╔══

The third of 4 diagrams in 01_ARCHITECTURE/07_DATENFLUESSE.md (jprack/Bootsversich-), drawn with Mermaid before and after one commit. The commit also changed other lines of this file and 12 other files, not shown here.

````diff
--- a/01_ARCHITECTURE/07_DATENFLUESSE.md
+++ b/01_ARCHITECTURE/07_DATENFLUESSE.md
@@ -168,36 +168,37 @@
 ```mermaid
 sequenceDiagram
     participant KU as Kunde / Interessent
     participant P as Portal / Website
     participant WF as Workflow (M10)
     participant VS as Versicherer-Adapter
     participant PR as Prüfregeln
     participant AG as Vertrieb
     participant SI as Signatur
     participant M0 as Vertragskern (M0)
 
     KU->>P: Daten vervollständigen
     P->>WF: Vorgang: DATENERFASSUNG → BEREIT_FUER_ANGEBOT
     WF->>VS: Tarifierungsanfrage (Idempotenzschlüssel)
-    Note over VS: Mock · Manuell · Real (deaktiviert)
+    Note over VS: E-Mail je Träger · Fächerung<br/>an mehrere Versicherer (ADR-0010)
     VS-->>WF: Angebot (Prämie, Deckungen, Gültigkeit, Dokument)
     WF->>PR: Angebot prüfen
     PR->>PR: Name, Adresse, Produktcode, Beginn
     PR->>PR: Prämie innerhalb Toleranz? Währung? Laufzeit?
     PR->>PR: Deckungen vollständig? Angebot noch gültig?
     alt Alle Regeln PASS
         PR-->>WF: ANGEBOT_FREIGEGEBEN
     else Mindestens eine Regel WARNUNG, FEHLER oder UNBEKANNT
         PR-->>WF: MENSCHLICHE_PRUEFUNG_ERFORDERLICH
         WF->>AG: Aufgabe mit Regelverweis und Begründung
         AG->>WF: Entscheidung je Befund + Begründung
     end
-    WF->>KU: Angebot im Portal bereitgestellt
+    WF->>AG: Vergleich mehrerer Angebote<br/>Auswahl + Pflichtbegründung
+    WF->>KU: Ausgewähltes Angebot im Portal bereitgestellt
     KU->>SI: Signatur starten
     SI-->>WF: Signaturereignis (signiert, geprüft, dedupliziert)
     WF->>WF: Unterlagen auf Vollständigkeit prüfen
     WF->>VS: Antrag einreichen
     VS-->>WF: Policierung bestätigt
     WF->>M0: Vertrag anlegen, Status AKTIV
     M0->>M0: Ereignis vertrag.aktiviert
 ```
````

╚══

#### [Your instructions]
Above are records; repeat only the lines starting at the line with "P->>WF: Vorgang: DATENERFASSUNG" and ending at the line with "WF->>PR: Angebot prüfen", exactly as they appear, both included.

#### [Exercise solution]
     P->>WF: Vorgang: DATENERFASSUNG → BEREIT_FUER_ANGEBOT
     WF->>VS: Tarifierungsanfrage (Idempotenzschlüssel)
-    Note over VS: Mock · Manuell · Real (deaktiviert)
+    Note over VS: E-Mail je Träger · Fächerung<br/>an mehrere Versicherer (ADR-0010)
     VS-->>WF: Angebot (Prämie, Deckungen, Gültigkeit, Dokument)
     WF->>PR: Angebot prüfen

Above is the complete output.